It’s probably quixotic to expect a horror movie involving miners to be figuratively as well as literally groundbreaking. Still, The Descent demonstrated that claustrophobia plus monsters can be a terrifying combo, so Beneath’s basic premise seems sturdy enough, especially once the miners head out into the tunnels with their flashlights to see what’s what. Unfortunately, the film suggests right from the outset that characters may be hallucinating the scary stuff, due to some sort of ill-defined “bad air” that reportedly doomed another group of miners in the same location decades earlier. There’s a token effort to create some ambiguity about whether some of the miners, both dead and alive, have become zombies, or maybe mutants, or just really damn ugly and homicidal. Given that people’s faces are changing to nightmare visions and then back again in a matter of seconds, however—and only as experienced by Sam—hallucination seems by far the likeliest hypothesis, with random madness a close second. Either way, the strong sense that nothing much is actually happening tends to curtail any gooseflesh.

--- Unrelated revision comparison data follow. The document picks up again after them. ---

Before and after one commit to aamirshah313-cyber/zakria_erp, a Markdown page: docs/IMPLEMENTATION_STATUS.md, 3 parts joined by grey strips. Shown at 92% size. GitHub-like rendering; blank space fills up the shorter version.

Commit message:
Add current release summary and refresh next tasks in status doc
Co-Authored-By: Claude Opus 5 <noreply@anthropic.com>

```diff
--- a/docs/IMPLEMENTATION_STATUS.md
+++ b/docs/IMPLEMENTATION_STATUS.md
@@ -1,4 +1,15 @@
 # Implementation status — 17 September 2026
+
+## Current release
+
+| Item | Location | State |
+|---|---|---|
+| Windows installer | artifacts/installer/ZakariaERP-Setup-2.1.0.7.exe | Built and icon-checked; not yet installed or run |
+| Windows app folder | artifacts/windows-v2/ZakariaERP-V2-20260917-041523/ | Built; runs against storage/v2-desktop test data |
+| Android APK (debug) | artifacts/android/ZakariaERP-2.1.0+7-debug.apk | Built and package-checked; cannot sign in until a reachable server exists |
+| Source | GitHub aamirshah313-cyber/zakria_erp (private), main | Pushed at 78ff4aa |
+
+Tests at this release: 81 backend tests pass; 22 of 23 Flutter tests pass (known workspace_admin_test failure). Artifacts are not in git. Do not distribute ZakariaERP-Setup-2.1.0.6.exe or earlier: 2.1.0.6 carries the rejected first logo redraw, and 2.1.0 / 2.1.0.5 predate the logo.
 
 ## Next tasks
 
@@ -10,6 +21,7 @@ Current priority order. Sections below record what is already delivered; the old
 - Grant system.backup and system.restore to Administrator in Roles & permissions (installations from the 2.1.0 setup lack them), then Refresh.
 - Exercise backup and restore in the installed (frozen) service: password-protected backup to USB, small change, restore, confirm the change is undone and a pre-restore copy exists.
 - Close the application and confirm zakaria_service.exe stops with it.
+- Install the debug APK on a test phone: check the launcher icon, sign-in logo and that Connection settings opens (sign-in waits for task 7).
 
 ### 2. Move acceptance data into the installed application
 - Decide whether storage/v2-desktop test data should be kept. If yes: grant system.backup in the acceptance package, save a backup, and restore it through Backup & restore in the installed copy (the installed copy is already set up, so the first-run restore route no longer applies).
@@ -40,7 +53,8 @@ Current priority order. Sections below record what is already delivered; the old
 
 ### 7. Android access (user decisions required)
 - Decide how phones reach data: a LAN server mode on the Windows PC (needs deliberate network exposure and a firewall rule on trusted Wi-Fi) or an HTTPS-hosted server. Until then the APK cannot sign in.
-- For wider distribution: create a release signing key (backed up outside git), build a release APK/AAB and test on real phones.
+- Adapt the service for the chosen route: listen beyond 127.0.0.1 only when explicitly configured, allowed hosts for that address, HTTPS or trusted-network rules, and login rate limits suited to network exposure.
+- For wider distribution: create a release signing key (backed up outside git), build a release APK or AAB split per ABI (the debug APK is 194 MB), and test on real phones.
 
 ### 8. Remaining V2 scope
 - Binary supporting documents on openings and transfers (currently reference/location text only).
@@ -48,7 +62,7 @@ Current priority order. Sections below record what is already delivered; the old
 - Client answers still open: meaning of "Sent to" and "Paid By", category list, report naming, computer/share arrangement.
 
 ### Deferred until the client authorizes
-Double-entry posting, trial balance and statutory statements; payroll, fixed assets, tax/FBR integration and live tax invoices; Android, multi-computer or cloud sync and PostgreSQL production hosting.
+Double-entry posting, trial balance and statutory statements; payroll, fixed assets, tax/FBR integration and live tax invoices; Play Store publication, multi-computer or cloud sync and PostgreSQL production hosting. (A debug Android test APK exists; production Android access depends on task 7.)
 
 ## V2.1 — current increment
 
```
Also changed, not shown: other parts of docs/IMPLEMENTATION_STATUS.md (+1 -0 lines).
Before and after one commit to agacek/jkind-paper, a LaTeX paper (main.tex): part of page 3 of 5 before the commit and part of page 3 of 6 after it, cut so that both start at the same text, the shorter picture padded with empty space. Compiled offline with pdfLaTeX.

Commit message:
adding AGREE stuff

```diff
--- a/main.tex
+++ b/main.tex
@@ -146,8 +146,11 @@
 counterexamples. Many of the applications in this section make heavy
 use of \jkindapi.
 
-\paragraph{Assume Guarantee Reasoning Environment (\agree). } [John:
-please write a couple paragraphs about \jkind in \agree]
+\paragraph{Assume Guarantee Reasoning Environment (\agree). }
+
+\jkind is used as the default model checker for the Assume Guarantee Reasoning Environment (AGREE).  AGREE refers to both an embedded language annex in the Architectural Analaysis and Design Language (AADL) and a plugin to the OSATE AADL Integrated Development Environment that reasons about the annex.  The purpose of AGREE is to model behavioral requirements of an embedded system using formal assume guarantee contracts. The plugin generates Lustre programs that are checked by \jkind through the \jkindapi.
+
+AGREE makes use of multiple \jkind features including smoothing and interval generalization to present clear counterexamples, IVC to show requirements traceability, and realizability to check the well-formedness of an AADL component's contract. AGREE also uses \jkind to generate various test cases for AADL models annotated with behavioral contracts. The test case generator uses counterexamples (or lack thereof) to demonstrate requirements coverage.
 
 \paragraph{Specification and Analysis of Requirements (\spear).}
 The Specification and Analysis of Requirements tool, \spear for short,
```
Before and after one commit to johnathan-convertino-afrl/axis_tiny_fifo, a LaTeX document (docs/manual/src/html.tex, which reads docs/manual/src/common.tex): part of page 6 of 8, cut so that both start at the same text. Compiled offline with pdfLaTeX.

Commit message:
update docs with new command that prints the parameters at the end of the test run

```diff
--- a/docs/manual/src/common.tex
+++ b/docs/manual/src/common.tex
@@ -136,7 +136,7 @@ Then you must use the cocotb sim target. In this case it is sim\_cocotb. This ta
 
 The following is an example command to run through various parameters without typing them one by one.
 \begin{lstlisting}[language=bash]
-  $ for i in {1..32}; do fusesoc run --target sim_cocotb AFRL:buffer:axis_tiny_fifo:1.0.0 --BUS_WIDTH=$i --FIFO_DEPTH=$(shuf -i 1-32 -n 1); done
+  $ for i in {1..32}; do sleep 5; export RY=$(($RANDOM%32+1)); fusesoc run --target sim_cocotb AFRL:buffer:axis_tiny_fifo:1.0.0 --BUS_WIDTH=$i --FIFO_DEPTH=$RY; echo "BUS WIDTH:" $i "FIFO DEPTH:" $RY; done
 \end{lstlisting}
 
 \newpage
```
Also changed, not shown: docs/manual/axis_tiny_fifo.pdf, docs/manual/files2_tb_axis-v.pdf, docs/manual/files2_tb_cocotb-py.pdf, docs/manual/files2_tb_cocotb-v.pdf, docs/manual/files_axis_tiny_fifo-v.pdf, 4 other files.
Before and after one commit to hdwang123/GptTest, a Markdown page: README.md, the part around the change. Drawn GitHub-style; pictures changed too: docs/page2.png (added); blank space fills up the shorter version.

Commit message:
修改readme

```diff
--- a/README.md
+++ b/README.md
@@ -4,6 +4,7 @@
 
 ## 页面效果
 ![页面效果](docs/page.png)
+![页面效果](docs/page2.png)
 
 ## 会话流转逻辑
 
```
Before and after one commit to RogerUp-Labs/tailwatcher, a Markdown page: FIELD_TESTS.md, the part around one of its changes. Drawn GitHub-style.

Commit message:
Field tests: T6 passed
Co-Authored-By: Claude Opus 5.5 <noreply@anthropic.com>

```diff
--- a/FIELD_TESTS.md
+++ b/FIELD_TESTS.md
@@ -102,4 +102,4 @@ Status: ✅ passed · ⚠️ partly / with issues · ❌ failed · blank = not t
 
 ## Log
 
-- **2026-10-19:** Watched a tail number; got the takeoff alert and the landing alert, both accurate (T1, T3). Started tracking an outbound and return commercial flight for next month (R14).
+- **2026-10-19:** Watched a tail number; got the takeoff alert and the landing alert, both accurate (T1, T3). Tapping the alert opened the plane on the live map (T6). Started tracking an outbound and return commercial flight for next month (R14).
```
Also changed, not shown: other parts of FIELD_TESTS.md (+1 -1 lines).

More troublesome than the lack of scares, though, is the absence of even one remotely interesting character. Noonan gives Sam a welcome tartness in the early scenes above ground, but she’s quickly reduced to a generic panic-stricken scream queen once the mild booga-booga begins. Still, at least she’s identifiable, which is more than can be said for the mostly interchangeable gang of grunts surrounding her. Fahey, who can be a lot of fun if given an opportunity (see Grindhouse), has nothing to do except project weary authority, and everybody else has precisely one dull trait apiece: the nice guy (Joey Kern), the coot (Brent Briscoe), the loose cannon (Eric Etebari), etc. Director Ben Ketai exacerbates the problem by shooting the action realistically, meaning that the film consists almost entirely of people with faces blackened with coal dust, wandering around in almost complete darkness. It’s hard to tell who’s who; it doesn’t really matter, because they’re all equally bland, and the threat these ciphers face is almost certainly nonexistent. It’s just about the perfect formula for tedium. Where’s a giant man-eating catfish when you need one?